Is The Invisible Scar a professional organization?
No. The Invisible Scar is a blog with posts meant to help spread information about the prevention and awareness of emotional child abuse. This blog is meant to be a springboard for readers who’ve endured (or are enduring) emotional child abuse to realize that emotional abuse is not normal or acceptable and to seek professional help.
Why do you focus on adults?
This site focuses on both adults and children. We often address adults because most emotionally abused children will not actively seek help, so we reach out to parents to understand how to treat their children better or to adults who have suffered emotional abuse in their childhood.
Why do you focus on narcissistic personality disorder?
Though the Invisible Scar does have a subsection dedicated to this personality disorder, we do not think all emotional abusers have NPD. Though all people with NPD are emotional abusers, not all emotional abusers have NPD. In fact, some parents can change and learn how to better parent their children. However, folks with NPD never change. Also, very little is written about the adult children of parents with NPD, so we’re taking the opportunity to share what we’re learning about this personality disorder.
Do you have parents with NPD? Were you emotionally abused as a child?
The folks at the Invisible Scar have not shared their personal stories on the site for two main reasons: 1.) the website is geared to help people on their own journeys and seek professional help to guide them towards healing and 2.) the site is not a personal blog.
Your replies to comments and blog posts make me feel like I know your story. Will you share it?
See the above.
Can I share my story?
Feel free to use the comments section to engage in a conversation about emotional child abuse. Comments are moderated, though, so any hateful language, abusive talk, spamming, or bashing, etc., will not be published.
Why do you advocate therapy? I believe that prayer alone, meds alone, etc. can help me heal.

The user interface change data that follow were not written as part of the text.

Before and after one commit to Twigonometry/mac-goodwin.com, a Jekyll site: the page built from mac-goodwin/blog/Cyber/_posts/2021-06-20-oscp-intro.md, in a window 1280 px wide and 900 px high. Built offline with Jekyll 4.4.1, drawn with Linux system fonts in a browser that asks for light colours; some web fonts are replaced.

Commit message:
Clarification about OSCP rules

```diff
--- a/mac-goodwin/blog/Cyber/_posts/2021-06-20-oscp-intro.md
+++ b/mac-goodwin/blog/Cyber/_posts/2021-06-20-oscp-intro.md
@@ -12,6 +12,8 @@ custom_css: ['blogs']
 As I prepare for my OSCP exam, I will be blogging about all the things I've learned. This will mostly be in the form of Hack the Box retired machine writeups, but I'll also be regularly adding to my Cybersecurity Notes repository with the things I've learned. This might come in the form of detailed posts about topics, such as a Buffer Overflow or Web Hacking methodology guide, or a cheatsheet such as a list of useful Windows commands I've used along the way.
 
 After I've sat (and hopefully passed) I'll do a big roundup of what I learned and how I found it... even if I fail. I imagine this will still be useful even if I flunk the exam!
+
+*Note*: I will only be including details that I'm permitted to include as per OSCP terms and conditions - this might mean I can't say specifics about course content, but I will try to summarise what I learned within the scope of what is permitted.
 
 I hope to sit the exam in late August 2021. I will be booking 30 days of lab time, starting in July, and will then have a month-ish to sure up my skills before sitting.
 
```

A neutral third-party who understands emotional child abuse can do wonders that even the most caring friend cannot. We advocate prayer, too, and, if necessary, meds can help deal with depression. However, we strongly suggest that those who have been emotionally abused understand that a toolbox is needed for healing. One tool isn’t sufficient. (We are not limiting God’s power, but we believe that God provides us with other tools for healing as well, such as therapy.)
Why did you just mention God? I don’t think you should mention God or religion in this site. Religion causes emotional abuse.
People cause emotional abuse, not religion. The Invisible Scar is run by Catholics, so we will mention the faith from time to time.
I have just realized that I was an emotionally abused child and am trying to cope. What should I do?
Please check out this section.
I feel so alone. No one understands what I am going through. None of my friends or family members believes me. How can I deal with this?
You are not alone. Myriad adult children of emotional child abuse have survived. They’ve unearthed the truth of their childhood, mourned what was, focused on the present, and moved forward to an emotionally healthier life. The path isn’t easy. The path can seem lonely. But you are not alone.
Why do you advocate that adult children go no-contact with their parents?
We advocate that adult children do (legally, of course) what is best for their own healing. That always means a break from their parents, though whether the break should be permanent only the adult child can decide.
We do believe that, in some situations, the adult children must go no contact with their parents if their parents have not shown remorse and a true change of behavior for an extended period of time. No one should be allowed to emotionally abuse another being, and no one should be forced to endure it.
Why don’t you respond to every comment here?
Though we read every comment on the Invisible Scar, we are often unable to answer every single comment. (We try!) Due to the deep emotional nature of the comments, we often just wish we could extend a hug to everyone and let folks know that we care deeply and pray for their healing.